      > the burndown), what is left to do, and the risk/uncertainty
      > impacting the sprint currently.

      Ah, I didn't understand that "for them" part beforehand.

      I'm certainly not suggesting that someone outside the team should draw the
      trend line and tell the team "that's when you will be finished".
      Fortunately, that's not the only way to use a trend line.


      > If the ScrumMaster wants to draw a trendline then I would be
      > suspicious about the liberties they are taking in making
      > assumptions from that trendline.

      I would be concerned about anything the ScrumMaster does in that direction
      without talking with the team about it.

      > If the team wants a
      > trendline then again I think something is wrong because the
      > team is asking for a crutch to tell them how things will turn
      > out in the sprint. In my experience, Scrum teams know how
      > they are doing each day if there are well-run daily scrum
      > meetings and generally good communication across the team.

      Yes, they know how they are doing each day. Seeing the long term
      consequences and trends is a little bit harder, in my experience. You are
      right that a trend line is just a crutch, but it is one that can help the
      team consider their long term performance. I've seen our team discussing
      what the trend will likely look like, projecting different versions on the
      burn up chart (some of them not even linear), and the result seems to be a
      much more precise prediction than pure gut feel would have provided -
      especially after getting some experience with this practice.

      Cheers, Ilja

      --
      "Information Radiation in Practice -
      Communication Tools for Colocated Teams"

      Tutorial at the XP2006 conference, Oulu
      www.xp2006.org
      17.06.2006
    • Nicholas Cancelliere
      I do not unless your team is planning on working weekends all the time, and lets hope not! :-) -Nick ... From: Ilja Preuss To:
      Message 51 of 51 , Jun 24, 2006
      • 0 Attachment
        I do not unless your team is planning on working weekends all the time, and lets hope not!  :-)
         
        -Nick
         
         
        ----- Original Message -----
        Sent: Friday, June 02, 2006 1:13 AM
        Subject: RE: [scrumdevelopment] Re: Do you count weekends in your burn down chart?

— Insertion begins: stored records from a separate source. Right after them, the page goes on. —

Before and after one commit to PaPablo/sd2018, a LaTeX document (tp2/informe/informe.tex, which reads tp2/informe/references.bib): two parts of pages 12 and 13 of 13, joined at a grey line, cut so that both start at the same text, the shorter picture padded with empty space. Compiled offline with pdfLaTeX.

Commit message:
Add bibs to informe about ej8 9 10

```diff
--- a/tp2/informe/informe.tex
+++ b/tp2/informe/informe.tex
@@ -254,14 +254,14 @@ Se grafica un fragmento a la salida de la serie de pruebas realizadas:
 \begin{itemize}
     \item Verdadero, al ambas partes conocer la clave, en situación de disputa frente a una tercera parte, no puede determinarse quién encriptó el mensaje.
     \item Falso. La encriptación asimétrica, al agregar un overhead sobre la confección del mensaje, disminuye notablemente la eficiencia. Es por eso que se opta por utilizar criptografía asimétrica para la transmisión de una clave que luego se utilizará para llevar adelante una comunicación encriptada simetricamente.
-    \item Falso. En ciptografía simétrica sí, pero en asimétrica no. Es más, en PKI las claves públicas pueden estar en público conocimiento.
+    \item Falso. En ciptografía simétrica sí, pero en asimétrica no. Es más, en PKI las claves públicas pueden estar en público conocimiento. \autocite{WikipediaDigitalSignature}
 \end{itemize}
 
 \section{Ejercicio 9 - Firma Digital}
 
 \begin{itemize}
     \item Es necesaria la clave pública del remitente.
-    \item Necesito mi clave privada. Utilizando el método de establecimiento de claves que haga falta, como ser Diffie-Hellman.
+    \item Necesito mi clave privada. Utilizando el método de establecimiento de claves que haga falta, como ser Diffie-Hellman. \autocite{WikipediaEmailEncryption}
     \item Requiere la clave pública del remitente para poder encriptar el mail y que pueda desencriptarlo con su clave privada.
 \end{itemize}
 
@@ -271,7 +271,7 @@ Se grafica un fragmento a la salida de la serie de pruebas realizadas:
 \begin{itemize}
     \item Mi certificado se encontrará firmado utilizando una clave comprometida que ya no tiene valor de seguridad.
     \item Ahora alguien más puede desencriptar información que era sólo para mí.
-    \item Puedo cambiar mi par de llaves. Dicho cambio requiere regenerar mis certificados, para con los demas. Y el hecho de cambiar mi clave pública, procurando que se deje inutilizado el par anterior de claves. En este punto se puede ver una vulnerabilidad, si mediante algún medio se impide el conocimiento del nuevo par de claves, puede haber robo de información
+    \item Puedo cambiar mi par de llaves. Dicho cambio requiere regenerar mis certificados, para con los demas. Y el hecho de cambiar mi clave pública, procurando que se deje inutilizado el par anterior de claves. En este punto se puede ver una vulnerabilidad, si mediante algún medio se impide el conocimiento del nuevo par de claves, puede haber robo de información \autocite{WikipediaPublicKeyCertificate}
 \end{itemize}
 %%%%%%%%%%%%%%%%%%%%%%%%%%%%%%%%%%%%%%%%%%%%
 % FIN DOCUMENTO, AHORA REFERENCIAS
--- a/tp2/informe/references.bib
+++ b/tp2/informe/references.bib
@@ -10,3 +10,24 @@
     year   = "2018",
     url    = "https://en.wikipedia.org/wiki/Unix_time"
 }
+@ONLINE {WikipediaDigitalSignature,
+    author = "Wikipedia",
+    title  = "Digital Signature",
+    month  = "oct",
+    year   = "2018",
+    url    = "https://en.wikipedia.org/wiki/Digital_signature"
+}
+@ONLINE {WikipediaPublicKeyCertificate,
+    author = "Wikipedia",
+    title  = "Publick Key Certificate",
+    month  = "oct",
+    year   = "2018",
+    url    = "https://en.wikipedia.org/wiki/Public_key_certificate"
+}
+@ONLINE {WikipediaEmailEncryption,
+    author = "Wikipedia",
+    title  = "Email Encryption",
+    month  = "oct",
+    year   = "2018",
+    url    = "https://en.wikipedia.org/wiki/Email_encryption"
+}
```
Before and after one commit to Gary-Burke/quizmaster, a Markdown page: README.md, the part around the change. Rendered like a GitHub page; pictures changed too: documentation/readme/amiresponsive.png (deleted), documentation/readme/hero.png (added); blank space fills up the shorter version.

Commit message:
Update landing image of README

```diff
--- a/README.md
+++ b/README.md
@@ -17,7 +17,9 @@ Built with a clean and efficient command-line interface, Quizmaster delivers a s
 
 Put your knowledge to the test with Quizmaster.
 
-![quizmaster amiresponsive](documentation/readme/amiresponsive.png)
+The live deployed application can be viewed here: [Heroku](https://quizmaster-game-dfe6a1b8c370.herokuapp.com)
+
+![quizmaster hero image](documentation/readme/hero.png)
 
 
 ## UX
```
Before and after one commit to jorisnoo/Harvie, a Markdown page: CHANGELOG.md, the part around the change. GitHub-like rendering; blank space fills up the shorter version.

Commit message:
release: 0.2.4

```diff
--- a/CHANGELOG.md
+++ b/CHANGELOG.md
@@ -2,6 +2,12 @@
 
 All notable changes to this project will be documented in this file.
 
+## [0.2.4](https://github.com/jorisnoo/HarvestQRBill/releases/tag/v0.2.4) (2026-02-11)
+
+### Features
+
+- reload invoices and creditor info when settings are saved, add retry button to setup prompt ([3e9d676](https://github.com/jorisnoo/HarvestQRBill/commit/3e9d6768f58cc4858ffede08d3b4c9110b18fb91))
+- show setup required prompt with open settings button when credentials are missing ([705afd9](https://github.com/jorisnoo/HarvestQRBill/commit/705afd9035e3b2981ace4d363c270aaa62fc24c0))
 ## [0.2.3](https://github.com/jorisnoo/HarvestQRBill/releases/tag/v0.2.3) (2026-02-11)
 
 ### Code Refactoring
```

        > Ron,
        > I hope your question is rhetorical because clearly I can't
        > answer something in a yahoo group posting that you've not
        > been able to achieve in 2 years of work.

        I didn't see anything in Ron's post suggesting that he wasn't able to help
        those teams.

        > I agree this is a problem and I see it often myself.  I don't
        > think dumping additional metrics on top of the sprint
        > burndown is going to solve this problem though.

        Well, yes - just dumping it on the sprint burndown is probably not the most
        effective way to use a trendline; it's certainly nothing I would suggest to
        do.


        Take care, Ilja

        --
        "Information Radiation in Practice -
        Communication Tools for Colocated Teams"

        Tutorial at the XP2006 conference, Oulu
        www.xp2006.org
        17.06.2006

      Your message has been successfully submitted and would be delivered to recipients shortly.